# Task inputs
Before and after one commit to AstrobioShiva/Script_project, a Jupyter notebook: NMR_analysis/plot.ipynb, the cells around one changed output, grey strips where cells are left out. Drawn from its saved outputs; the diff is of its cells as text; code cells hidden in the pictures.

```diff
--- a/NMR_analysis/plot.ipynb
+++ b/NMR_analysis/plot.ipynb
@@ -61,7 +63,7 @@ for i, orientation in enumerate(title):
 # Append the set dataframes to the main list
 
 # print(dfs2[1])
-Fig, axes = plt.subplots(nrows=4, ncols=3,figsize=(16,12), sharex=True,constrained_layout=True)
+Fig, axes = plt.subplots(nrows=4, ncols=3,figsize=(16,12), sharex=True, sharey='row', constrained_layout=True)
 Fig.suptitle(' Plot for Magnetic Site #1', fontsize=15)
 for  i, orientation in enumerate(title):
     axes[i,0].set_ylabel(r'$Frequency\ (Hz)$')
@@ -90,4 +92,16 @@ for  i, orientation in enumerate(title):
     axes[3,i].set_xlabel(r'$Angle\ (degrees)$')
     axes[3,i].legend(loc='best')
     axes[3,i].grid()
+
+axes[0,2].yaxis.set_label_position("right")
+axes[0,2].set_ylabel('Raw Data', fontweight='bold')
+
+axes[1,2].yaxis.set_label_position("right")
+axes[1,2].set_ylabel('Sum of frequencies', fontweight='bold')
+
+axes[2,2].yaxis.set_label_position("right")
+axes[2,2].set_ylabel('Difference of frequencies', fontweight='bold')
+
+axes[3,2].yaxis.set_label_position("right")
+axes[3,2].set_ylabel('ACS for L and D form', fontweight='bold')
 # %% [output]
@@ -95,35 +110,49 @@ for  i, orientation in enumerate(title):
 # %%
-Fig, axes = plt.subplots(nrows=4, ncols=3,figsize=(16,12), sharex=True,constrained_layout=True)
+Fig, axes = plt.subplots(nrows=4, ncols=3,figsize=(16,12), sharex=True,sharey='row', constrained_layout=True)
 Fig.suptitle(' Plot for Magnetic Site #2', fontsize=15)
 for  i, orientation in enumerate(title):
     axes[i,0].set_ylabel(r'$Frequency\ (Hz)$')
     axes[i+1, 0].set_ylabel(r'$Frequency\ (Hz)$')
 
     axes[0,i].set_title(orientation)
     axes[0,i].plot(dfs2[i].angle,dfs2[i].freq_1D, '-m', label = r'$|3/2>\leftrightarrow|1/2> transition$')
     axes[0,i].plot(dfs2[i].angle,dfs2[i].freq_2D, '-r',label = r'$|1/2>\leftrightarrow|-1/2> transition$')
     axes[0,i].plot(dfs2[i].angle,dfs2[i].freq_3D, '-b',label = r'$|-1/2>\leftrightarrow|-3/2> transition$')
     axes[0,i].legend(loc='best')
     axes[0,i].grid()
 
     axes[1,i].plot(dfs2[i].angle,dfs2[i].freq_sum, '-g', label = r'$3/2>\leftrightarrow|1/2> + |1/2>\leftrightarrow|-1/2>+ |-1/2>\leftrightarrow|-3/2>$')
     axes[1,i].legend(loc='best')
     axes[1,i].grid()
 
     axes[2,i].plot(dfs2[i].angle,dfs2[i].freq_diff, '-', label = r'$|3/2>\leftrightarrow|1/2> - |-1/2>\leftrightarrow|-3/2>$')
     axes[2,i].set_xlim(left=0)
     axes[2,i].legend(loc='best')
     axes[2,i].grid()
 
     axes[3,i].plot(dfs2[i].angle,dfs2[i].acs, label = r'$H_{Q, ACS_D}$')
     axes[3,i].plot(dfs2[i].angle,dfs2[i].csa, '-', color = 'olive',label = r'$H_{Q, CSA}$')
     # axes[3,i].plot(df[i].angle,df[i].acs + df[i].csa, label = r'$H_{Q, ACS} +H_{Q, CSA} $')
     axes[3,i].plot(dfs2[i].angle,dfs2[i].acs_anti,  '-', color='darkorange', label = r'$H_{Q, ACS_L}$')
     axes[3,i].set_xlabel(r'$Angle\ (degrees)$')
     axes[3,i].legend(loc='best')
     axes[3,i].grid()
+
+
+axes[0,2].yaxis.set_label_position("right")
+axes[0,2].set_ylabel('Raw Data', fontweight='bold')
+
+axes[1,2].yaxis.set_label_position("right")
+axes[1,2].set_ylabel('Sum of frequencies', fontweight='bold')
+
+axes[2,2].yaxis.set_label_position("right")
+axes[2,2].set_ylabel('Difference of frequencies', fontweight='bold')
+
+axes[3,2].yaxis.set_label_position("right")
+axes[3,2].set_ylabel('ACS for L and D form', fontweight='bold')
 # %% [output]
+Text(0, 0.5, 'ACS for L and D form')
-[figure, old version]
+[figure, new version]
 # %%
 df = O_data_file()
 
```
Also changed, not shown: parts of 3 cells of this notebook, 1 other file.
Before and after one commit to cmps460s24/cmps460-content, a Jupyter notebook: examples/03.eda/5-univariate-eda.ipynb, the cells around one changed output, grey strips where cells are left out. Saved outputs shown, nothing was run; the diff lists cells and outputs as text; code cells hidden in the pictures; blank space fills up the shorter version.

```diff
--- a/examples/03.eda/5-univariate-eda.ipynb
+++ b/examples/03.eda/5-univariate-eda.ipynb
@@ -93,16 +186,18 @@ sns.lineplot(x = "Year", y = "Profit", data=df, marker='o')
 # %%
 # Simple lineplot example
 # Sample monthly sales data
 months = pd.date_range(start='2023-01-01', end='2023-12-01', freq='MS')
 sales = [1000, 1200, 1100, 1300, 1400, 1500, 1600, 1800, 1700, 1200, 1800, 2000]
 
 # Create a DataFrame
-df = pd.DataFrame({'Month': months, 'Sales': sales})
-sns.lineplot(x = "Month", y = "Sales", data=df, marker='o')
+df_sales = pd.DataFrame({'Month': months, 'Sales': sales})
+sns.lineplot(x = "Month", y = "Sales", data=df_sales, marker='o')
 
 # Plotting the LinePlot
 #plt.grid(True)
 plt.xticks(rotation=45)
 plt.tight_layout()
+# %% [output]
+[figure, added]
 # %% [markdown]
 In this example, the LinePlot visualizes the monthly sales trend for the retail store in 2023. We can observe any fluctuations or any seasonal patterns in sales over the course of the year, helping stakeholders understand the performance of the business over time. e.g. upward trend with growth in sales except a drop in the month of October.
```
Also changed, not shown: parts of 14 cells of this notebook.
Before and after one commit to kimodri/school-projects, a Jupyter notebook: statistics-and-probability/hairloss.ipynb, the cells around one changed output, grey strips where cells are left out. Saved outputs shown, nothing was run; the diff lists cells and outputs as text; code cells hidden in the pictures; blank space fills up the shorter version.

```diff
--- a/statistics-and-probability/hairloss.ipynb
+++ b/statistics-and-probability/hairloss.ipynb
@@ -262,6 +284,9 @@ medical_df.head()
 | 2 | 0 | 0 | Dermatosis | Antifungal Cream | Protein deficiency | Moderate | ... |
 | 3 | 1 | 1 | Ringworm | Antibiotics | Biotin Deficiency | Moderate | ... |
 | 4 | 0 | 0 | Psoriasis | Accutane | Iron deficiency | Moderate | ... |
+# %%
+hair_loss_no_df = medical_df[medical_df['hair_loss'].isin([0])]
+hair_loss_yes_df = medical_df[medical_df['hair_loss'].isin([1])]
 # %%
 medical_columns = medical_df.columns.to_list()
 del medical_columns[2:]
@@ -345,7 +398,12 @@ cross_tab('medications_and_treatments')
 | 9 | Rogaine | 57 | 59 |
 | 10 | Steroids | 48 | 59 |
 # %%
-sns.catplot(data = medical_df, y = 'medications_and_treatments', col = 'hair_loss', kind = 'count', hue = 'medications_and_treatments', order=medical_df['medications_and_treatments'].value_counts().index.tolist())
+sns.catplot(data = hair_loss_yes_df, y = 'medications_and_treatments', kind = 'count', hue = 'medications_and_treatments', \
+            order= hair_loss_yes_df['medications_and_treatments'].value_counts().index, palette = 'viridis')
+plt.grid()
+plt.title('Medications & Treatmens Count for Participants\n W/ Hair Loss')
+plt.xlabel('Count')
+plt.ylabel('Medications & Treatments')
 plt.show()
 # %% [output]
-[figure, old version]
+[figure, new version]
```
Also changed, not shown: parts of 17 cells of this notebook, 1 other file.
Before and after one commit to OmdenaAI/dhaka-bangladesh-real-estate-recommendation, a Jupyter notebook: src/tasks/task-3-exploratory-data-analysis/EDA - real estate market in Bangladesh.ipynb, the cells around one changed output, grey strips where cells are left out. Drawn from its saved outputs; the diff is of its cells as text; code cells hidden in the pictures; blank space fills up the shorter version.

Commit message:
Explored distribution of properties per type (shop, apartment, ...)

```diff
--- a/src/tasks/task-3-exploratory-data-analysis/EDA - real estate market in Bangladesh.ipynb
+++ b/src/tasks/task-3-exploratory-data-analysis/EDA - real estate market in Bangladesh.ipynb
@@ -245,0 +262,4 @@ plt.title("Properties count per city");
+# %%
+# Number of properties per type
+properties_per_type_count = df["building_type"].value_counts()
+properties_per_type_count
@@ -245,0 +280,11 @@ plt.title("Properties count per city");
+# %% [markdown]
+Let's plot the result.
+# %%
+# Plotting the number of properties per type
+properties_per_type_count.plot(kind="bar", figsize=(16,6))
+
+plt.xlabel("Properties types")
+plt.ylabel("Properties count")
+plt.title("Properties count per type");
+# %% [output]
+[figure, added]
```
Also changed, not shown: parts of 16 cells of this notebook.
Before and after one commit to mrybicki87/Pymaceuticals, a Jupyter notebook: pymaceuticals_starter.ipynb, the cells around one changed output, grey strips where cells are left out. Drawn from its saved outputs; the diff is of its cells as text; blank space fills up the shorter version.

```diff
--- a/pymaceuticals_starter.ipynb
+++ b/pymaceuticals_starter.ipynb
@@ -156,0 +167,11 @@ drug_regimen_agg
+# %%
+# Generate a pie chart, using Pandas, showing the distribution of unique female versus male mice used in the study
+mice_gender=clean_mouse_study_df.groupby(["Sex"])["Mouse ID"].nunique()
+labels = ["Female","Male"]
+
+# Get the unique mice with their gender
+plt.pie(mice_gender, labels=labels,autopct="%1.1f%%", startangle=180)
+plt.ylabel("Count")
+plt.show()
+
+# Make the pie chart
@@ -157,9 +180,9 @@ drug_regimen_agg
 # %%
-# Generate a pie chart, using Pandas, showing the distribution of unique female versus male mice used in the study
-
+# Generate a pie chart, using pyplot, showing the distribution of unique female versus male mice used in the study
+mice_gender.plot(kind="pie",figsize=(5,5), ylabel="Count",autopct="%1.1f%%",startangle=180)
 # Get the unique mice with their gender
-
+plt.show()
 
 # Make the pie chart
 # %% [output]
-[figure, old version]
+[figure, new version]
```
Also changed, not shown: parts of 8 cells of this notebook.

# Problem requirements
Provide the number of lines holding the word "Make" within the material, without any other text.

# Answer below
2